From South Carolina to upstate New York, and as far west as Missouri, police are getting reports of creepy clowns trying to lure children into the woods. The spread of such stories may remind you of the flying saucer craze in the 1950s, Bigfoot in the ‘60s, or the satanic daycare stories in the ’80s. An article at Rolling Stone gives an overview of current killer clown epidemic. You’d think that people would be more skeptical of such reports, but the 21st century has something that the earlier hoaxes did not: millions of people with cameras ready to record something that might go viral on the internet. A killer clown is also an opportunity to scare someone you know with an easy prank. And a creepy tale to pass along.

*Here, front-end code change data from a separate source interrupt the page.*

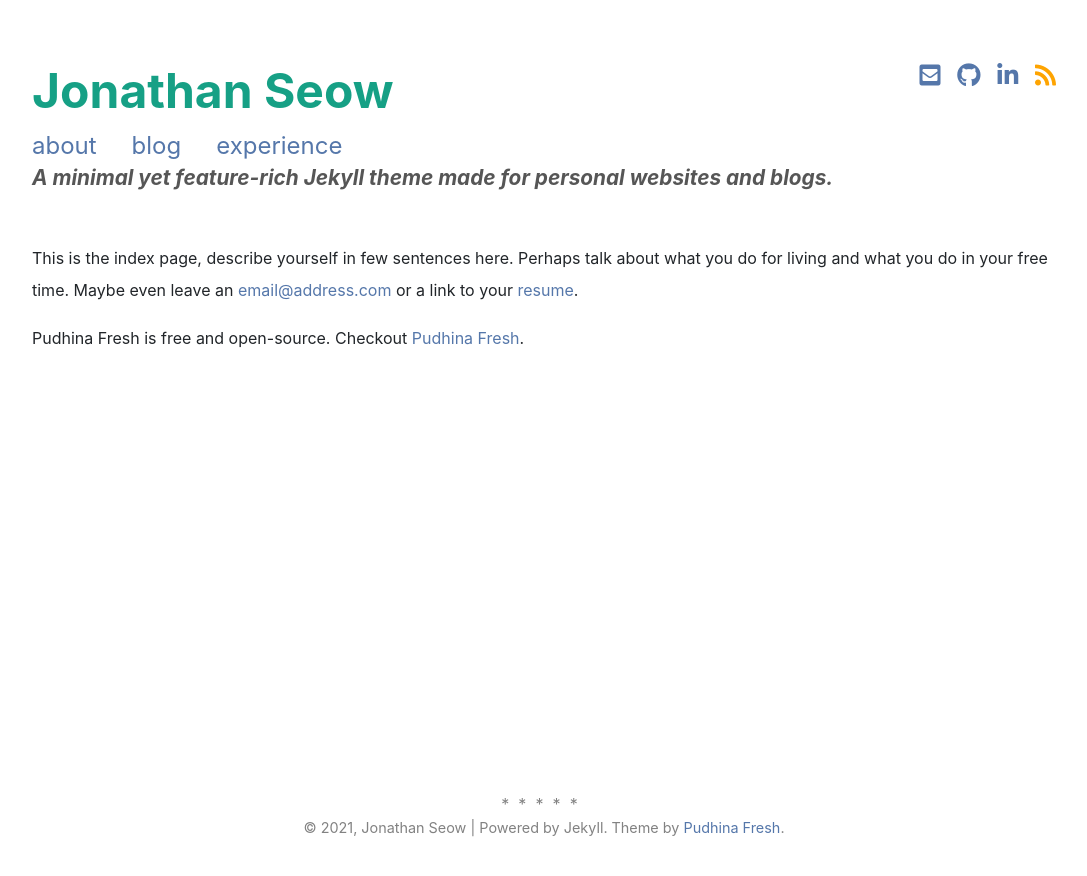
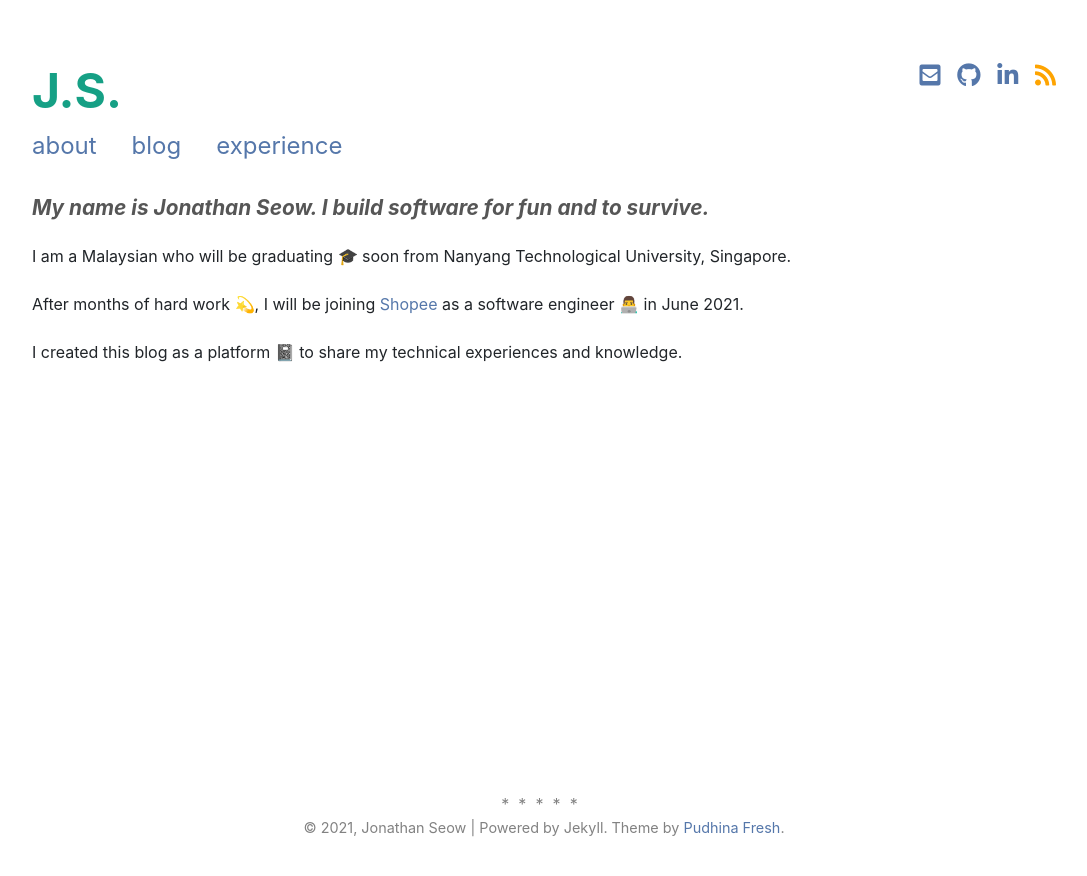
Before and after one commit to jseow5177/blog, a Jekyll site: the page built from index.md, in a window 1280 px wide. Shown: the top 876 px of the page, without its empty margins (96-1183 px from the left). Built offline with Jekyll 4.4.1, drawn with Linux system fonts in a browser that asks for light colours; nearby versions of some CDN libraries; a style sheet for code colours, icons or effects is not loaded.

Commit message:
Populate home page

```diff
--- a/index.md
+++ b/index.md
@@ -1,22 +1,22 @@
 ---
 layout: page
-full_logo: true
-title:
-subtitle:
+full_logo: false
 description: A minimal yet feature-rich Jekyll theme made for personal websites and blogs.
 sitemap:
   priority: 1.0
 ---
-<p id="describe-text">A minimal yet feature-rich Jekyll theme made for personal websites and blogs.</p>
-<br>
-This is the index page, describe yourself in few sentences here. Perhaps talk about what you do for living and what you do in your free time. Maybe even leave an [email@address.com](#) or a link to your [resume](#).
-
-Pudhina Fresh is free and open-source. Checkout [Pudhina Fresh](https://github.com/ritijjain/pudhina-fresh).
-
-<br>
-<br>
-<br>
-<br>
-<br>
-<br>
-<br>
+<div id="intro">
+  <p id="describe-text">
+    My name is Jonathan Seow. I build software for fun and to survive.
+  </p>
+  <p>
+    I am a Malaysian who will be graduating 🎓 soon from Nanyang Technological University, Singapore.
+  </p>
+  <p>
+    After months of hard work 💫, I will be joining
+    <a href="https://careers.shopee.sg/" target="_blank">Shopee</a> as a software engineer 👨‍💻 in June 2021.
+  </p>
+  <p>
+    I created this blog as a platform 📓 to share my technical experiences and knowledge.
+  </p>
+</div>
```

Atlas Obscura tells us about Rolla, Missouri, police detective Adam Meyer, who made a thorough investigation into local reports of killer clowns. And posted his findings on Facebook. Here’s a small part.
While I was talking to the person who made the recording he introduced me to the clown who was in the video. Needless to say, I survived the encounter. He also was nice enough to let me take a picture of the mask that he was wearing in the movie. They’re both just normal guys who were playing a joke on the girls. I asked the young man where he got the mask but I already knew. Has anybody else found it somewhat of a coincidence that right as Wal-Mart and other major retailers began to sell Halloween costumes is when all of these creepy clowns started to pop up?
The full Facebook post details his investigation, which pretty much uncovers all the reasons one might see a killer clown in Rolla. Besides, you know, viral marketing for a movie about a killer clown. Or another movie. Or even a short film.
(Image credit: Rolla Police Department)